_What this task involves_
Please restate each entry word for word.

_Web page revision data_
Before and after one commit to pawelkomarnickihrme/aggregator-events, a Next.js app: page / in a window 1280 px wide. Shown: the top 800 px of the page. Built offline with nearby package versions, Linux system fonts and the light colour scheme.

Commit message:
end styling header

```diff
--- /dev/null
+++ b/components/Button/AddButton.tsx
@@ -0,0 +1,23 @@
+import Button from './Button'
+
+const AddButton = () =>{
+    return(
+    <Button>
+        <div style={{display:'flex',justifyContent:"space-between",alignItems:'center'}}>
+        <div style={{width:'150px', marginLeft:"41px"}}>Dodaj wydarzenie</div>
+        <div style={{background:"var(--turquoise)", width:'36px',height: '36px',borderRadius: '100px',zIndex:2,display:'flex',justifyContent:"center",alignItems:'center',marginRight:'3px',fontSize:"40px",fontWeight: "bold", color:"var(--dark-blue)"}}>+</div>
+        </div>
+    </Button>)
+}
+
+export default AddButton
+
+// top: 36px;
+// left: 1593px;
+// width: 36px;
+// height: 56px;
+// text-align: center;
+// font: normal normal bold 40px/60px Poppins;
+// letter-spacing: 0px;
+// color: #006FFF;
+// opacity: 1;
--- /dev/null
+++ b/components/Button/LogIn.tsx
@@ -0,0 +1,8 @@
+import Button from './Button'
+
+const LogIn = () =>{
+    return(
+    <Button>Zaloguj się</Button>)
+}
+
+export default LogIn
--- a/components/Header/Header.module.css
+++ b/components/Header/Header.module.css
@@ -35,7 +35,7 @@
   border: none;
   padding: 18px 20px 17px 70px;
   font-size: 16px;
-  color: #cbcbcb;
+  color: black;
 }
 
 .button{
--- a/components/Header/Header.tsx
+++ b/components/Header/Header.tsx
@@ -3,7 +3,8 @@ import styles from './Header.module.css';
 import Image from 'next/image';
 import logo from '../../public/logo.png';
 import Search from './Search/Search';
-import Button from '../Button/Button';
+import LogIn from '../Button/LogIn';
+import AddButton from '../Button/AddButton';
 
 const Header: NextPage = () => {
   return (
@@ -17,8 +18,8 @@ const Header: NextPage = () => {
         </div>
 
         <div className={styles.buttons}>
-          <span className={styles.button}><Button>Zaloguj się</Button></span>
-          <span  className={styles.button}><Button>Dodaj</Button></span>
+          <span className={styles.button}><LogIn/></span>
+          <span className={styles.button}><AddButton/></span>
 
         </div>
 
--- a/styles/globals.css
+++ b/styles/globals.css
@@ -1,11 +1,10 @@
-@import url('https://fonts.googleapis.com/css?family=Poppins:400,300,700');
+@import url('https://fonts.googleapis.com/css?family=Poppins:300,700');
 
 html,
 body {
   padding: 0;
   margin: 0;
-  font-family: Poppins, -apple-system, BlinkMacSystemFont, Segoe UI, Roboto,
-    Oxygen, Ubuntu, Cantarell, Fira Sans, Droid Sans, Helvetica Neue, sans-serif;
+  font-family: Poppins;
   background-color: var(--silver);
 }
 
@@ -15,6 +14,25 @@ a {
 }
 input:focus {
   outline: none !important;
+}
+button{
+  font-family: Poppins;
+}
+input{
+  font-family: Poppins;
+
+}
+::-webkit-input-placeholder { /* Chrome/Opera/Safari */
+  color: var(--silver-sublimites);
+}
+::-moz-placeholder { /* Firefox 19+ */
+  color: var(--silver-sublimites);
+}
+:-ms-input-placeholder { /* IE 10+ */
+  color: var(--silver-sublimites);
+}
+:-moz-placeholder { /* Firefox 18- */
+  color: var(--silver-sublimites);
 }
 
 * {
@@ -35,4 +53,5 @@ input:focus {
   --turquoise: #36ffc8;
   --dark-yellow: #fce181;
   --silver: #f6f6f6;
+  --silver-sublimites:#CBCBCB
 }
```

_Result_
Before and after one commit to pawelkomarnickihrme/aggregator-events, a Next.js app: page / in a window 1280 px wide. Shown: the top 800 px of the page. Built offline with nearby package versions, Linux system fonts and the light colour scheme.

Commit message:
end styling header

```diff
--- /dev/null
+++ b/components/Button/AddButton.tsx
@@ -0,0 +1,23 @@
+import Button from './Button'
+
+const AddButton = () =>{
+    return(
+    <Button>
+        <div style={{display:'flex',justifyContent:"space-between",alignItems:'center'}}>
+        <div style={{width:'150px', marginLeft:"41px"}}>Dodaj wydarzenie</div>
+        <div style={{background:"var(--turquoise)", width:'36px',height: '36px',borderRadius: '100px',zIndex:2,display:'flex',justifyContent:"center",alignItems:'center',marginRight:'3px',fontSize:"40px",fontWeight: "bold", color:"var(--dark-blue)"}}>+</div>
+        </div>
+    </Button>)
+}
+
+export default AddButton
+
+// top: 36px;
+// left: 1593px;
+// width: 36px;
+// height: 56px;
+// text-align: center;
+// font: normal normal bold 40px/60px Poppins;
+// letter-spacing: 0px;
+// color: #006FFF;
+// opacity: 1;
--- /dev/null
+++ b/components/Button/LogIn.tsx
@@ -0,0 +1,8 @@
+import Button from './Button'
+
+const LogIn = () =>{
+    return(
+    <Button>Zaloguj się</Button>)
+}
+
+export default LogIn
--- a/components/Header/Header.module.css
+++ b/components/Header/Header.module.css
@@ -35,7 +35,7 @@
   border: none;
   padding: 18px 20px 17px 70px;
   font-size: 16px;
-  color: #cbcbcb;
+  color: black;
 }
 
 .button{
--- a/components/Header/Header.tsx
+++ b/components/Header/Header.tsx
@@ -3,7 +3,8 @@ import styles from './Header.module.css';
 import Image from 'next/image';
 import logo from '../../public/logo.png';
 import Search from './Search/Search';
-import Button from '../Button/Button';
+import LogIn from '../Button/LogIn';
+import AddButton from '../Button/AddButton';
 
 const Header: NextPage = () => {
   return (
@@ -17,8 +18,8 @@ const Header: NextPage = () => {
         </div>
 
         <div className={styles.buttons}>
-          <span className={styles.button}><Button>Zaloguj się</Button></span>
-          <span  className={styles.button}><Button>Dodaj</Button></span>
+          <span className={styles.button}><LogIn/></span>
+          <span className={styles.button}><AddButton/></span>
 
         </div>
 
--- a/styles/globals.css
+++ b/styles/globals.css
@@ -1,11 +1,10 @@
-@import url('https://fonts.googleapis.com/css?family=Poppins:400,300,700');
+@import url('https://fonts.googleapis.com/css?family=Poppins:300,700');
 
 html,
 body {
   padding: 0;
   margin: 0;
-  font-family: Poppins, -apple-system, BlinkMacSystemFont, Segoe UI, Roboto,
-    Oxygen, Ubuntu, Cantarell, Fira Sans, Droid Sans, Helvetica Neue, sans-serif;
+  font-family: Poppins;
   background-color: var(--silver);
 }
 
@@ -15,6 +14,25 @@ a {
 }
 input:focus {
   outline: none !important;
+}
+button{
+  font-family: Poppins;
+}
+input{
+  font-family: Poppins;
+
+}
+::-webkit-input-placeholder { /* Chrome/Opera/Safari */
+  color: var(--silver-sublimites);
+}
+::-moz-placeholder { /* Firefox 19+ */
+  color: var(--silver-sublimites);
+}
+:-ms-input-placeholder { /* IE 10+ */
+  color: var(--silver-sublimites);
+}
+:-moz-placeholder { /* Firefox 18- */
+  color: var(--silver-sublimites);
 }
 
 * {
@@ -35,4 +53,5 @@ input:focus {
   --turquoise: #36ffc8;
   --dark-yellow: #fce181;
   --silver: #f6f6f6;
+  --silver-sublimites:#CBCBCB
 }
```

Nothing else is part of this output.